* EXTRACTED RECORDS:
━━━━━━━━━━
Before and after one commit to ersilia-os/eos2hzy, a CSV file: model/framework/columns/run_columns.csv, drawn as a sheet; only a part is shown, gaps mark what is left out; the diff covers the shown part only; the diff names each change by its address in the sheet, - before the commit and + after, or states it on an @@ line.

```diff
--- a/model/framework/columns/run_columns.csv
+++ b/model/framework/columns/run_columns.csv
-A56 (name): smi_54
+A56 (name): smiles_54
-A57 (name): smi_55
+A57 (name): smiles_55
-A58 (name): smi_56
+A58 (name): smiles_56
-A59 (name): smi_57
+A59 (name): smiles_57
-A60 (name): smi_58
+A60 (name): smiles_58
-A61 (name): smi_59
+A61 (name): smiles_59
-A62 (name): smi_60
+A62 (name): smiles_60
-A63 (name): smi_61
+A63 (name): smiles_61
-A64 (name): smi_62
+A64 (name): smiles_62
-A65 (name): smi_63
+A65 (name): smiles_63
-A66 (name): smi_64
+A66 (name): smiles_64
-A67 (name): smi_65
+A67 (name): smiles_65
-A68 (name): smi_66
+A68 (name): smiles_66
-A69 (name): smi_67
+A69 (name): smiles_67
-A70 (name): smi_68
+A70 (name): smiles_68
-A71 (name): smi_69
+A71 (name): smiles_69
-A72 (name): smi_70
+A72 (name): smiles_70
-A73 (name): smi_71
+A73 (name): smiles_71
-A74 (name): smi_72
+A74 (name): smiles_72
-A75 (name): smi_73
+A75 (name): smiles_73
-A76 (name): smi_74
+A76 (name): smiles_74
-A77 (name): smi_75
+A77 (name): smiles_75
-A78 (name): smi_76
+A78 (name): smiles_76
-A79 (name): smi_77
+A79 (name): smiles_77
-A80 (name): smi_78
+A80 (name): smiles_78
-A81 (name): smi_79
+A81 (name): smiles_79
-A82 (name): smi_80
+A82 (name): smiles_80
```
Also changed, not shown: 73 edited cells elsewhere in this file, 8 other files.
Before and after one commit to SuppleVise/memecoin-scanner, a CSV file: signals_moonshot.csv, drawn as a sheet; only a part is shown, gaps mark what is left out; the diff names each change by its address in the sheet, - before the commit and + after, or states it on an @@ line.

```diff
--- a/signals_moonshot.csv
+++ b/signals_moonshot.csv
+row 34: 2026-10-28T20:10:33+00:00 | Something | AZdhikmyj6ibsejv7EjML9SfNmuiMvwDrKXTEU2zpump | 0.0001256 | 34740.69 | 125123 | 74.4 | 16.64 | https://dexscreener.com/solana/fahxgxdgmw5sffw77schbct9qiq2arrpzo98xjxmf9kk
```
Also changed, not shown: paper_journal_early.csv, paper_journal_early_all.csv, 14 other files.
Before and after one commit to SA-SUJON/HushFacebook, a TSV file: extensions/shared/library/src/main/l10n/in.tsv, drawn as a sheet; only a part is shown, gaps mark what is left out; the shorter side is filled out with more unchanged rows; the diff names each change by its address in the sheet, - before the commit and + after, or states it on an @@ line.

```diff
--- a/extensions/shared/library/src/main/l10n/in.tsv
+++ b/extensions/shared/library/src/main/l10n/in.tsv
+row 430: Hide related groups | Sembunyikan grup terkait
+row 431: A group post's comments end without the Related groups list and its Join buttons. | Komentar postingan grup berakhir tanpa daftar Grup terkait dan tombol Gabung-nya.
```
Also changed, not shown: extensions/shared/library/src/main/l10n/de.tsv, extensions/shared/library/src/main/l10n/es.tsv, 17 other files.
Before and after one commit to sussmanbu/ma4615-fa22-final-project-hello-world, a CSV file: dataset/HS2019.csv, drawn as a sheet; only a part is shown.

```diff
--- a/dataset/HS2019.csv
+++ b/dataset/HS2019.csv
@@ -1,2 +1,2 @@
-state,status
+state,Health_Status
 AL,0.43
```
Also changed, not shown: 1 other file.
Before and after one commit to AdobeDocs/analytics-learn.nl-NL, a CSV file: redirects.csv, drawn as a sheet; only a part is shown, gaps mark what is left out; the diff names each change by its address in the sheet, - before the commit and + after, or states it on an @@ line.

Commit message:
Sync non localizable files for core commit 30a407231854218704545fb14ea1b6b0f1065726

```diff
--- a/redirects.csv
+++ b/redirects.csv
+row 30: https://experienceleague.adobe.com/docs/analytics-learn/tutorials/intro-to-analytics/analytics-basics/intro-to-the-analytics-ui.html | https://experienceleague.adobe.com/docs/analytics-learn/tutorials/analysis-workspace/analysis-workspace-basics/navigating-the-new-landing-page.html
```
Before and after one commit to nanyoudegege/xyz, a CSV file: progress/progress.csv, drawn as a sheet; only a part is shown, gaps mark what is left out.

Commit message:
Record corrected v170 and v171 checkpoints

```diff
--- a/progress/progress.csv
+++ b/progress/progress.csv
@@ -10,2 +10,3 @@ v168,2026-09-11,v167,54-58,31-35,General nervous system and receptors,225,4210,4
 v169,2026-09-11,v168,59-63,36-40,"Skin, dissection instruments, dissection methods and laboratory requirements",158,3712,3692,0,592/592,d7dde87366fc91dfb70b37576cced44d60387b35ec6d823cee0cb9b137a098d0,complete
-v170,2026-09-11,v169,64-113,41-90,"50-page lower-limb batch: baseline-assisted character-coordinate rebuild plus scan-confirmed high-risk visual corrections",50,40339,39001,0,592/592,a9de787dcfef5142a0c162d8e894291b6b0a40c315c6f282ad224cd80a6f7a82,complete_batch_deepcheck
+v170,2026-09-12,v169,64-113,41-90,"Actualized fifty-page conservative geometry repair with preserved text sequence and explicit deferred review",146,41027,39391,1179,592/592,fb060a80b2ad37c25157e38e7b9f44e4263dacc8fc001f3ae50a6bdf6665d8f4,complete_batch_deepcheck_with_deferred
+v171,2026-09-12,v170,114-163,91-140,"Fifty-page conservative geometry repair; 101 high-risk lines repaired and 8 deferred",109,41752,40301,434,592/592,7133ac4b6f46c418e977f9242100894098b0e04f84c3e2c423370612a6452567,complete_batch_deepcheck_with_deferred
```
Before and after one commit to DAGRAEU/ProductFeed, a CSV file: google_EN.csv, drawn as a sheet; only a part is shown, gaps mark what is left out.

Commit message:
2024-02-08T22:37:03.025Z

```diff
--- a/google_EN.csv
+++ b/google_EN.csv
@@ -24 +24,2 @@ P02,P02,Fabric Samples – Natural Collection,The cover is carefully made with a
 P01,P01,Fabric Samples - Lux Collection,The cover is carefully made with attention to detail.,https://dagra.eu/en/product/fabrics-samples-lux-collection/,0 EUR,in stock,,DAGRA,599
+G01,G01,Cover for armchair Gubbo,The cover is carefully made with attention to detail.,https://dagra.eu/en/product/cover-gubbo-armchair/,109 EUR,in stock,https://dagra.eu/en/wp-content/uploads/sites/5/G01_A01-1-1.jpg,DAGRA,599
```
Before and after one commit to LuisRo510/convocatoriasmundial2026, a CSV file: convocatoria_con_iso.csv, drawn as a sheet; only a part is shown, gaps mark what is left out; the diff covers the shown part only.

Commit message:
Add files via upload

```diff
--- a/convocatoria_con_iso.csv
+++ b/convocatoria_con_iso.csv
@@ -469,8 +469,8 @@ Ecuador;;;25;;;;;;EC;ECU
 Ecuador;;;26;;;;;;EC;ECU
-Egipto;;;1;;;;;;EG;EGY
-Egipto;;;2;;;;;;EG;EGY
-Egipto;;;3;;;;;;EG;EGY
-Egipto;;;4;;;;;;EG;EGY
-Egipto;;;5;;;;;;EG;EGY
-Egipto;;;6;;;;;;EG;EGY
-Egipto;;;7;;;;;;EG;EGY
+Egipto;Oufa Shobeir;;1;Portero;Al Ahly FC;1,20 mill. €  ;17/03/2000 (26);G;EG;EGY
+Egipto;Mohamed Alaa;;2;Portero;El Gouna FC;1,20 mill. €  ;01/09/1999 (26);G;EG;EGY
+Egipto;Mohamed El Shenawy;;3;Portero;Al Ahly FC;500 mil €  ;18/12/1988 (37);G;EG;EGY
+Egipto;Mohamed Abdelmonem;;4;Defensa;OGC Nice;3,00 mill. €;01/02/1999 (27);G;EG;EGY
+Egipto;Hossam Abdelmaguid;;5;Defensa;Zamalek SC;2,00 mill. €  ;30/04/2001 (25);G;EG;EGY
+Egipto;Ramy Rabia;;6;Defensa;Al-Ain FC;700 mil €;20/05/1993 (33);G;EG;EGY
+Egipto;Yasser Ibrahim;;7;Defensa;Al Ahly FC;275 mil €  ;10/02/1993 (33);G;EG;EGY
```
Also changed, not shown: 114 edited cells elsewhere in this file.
━━━━━━━━━━
* TASK BRIEF: Copy every line that includes the string "Also" from the material above.

* ANSWER TO THIS PROBLEM:
Also changed, not shown: 73 edited cells elsewhere in this file, 8 other files.
Also changed, not shown: paper_journal_early.csv, paper_journal_early_all.csv, 14 other files.
Also changed, not shown: extensions/shared/library/src/main/l10n/de.tsv, extensions/shared/library/src/main/l10n/es.tsv, 17 other files.
Also changed, not shown: 1 other file.
Also changed, not shown: 114 edited cells elsewhere in this file.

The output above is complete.